David and I agree that we would like constitutional rules that would facilitate political bargains between people with different political interests; as David puts it: “if you ensure voters are who they say they are, we’ll let you register more of them.” But there is little reason to believe that the decision in Crawford facilitates such political bargains. Indiana’s voter ID laws were among the strictest in the nation without any corresponding investment in government programs that would have made it easier for disenfranchised persons to comply with the law’s requirements. It’s worth noting, as Justice Breyer points out in his dissent, that the Carter-Baker commission conditioned its acceptance of voter ID laws on the requirement that states also make it very easy to obtain photo ID’s and that these ID’s would be issued free of charge. Doing so would help ameliorate the predictable effect of these laws acting as the equivalent of a poll tax by other means.

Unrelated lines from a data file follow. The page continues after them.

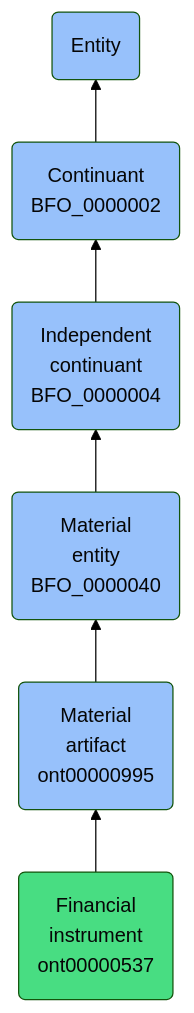
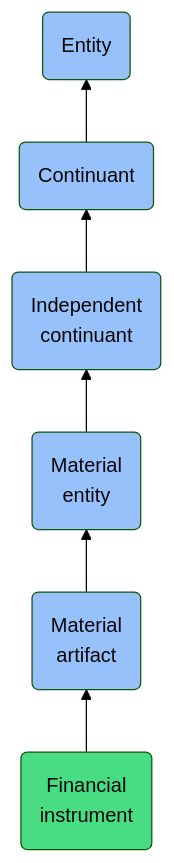
One commit to jupyter-naas/abi changed the diagram in docs/ontology/reference/model/Entity/Continuant/Independent continuant/Material entity/Material artifact/Financial instrument/Financial instrument.md. Above: the diagram before and after it, drawn with Mermaid (forest theme). The commit also changed other lines of this file and 1430 other files, not shown here.

````diff
--- a/docs/ontology/reference/model/Entity/Continuant/Independent continuant/Material entity/Material artifact/Financial instrument/Financial instrument.md
+++ b/docs/ontology/reference/model/Entity/Continuant/Independent continuant/Material entity/Material artifact/Financial instrument/Financial instrument.md
@@ -24,13 +24,13 @@
 ```mermaid
 graph BT
-    ont00000537(Financial<br>instrument<br>ont00000537):::ABI-->ont00000995
-    ont00000995(Material<br>artifact<br>ont00000995):::BFO-->BFO_0000040
-    BFO_0000040(Material<br>entity<br>BFO_0000040):::BFO-->BFO_0000004
-    BFO_0000004(Independent<br>continuant<br>BFO_0000004):::BFO-->BFO_0000002
-    BFO_0000002(Continuant<br>BFO_0000002):::BFO-->BFO_0000001
+    ont00000537(Financial<br>instrument):::ABI-->ont00000995
+    ont00000995(Material<br>artifact):::BFO-->BFO_0000040
+    BFO_0000040(Material<br>entity):::BFO-->BFO_0000004
+    BFO_0000004(Independent<br>continuant):::BFO-->BFO_0000002
+    BFO_0000002(Continuant):::BFO-->BFO_0000001
     BFO_0000001(Entity):::BFO
     
     classDef BFO fill:#97c1fb,color:#060606
     classDef CCO fill:#e4c51e,color:#060606
     classDef ABI fill:#48DD82,color:#060606
 ```
````
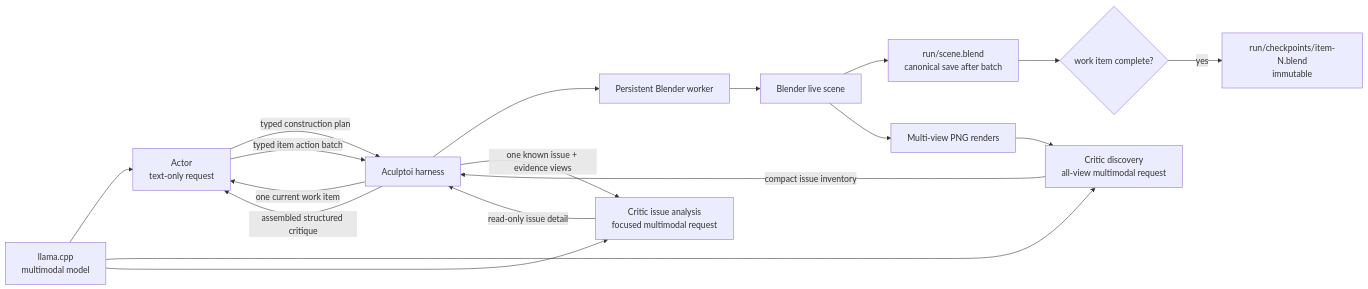
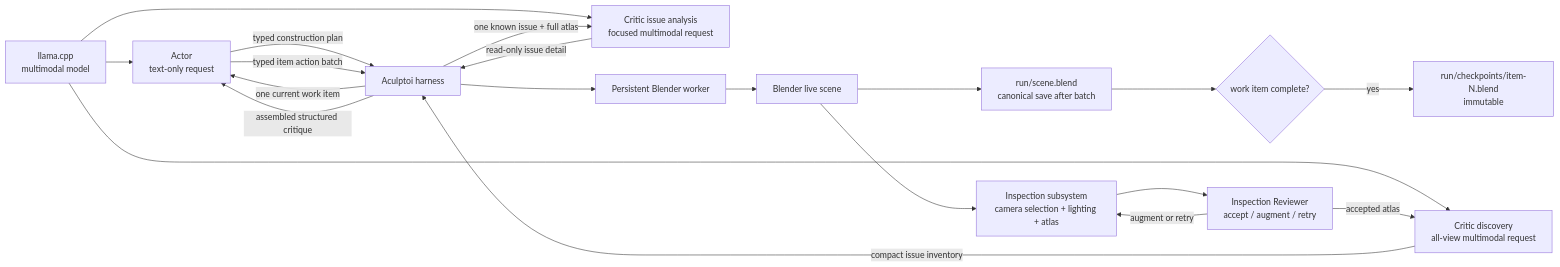
One commit to ifranlaloe/Aculptoi changed the first of 2 diagrams in docs/architecture.md. Above: the diagram before and after it, drawn with Mermaid. The commit also changed other lines of this file and 34 other files, not shown here.

Commit message:
Add dynamic inspection atlas

````diff
--- a/docs/architecture.md
+++ b/docs/architecture.md
@@ -5,20 +5,22 @@
 ```mermaid
 flowchart LR
     M[llama.cpp\nmultimodal model] --> A[Actor\ntext-only request]
     M --> D[Critic discovery\nall-view multimodal request]
     M --> F[Critic issue analysis\nfocused multimodal request]
     A -->|typed construction plan| H[Aculptoi harness]
     H -->|one current work item| A
     A -->|typed item action batch| H
     H --> W[Persistent Blender worker]
     W --> B[Blender live scene]
     B --> S[run/scene.blend\ncanonical save after batch]
     S --> Q{work item complete?}
     Q -->|yes| K[run/checkpoints/item-N.blend\nimmutable]
-    B --> R[Multi-view PNG renders]
-    R --> D
+    B --> R[Inspection subsystem\ncamera selection + lighting + atlas]
+    R --> I[Inspection Reviewer\naccept / augment / retry]
+    I -->|accepted atlas| D
+    I -->|augment or retry| R
     D -->|compact issue inventory| H
-    H -->|one known issue + evidence views| F
+    H -->|one known issue + full atlas| F
     F -->|read-only issue detail| H
     H -->|assembled structured critique| A
 ```
````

If you want to create incentives to achieve the sort of reforms envisioned by the Carter-Baker commission, you wouldn’t want minimal judicial scrutiny of the sort the Court adopts. Rather, you would want a more searching judicial scrutiny that asked whether the state compensated for the difficulties it imposed on particular groups by creating methods of ameliorating those difficulties. Knowing that harsh laws would be struck down unless ameliorating programs were put in place would give legislatures incentives to strike precisely the sort of bargain that David favors. In contrast, the form of scrutiny the Court adopts in Crawford gives legislatures few incentives to strike such a bargain, because majorities can adopt voter ID laws that disenfranchise a significant number of voters who would vote for the opposite party without fear that the courts will strike these laws down.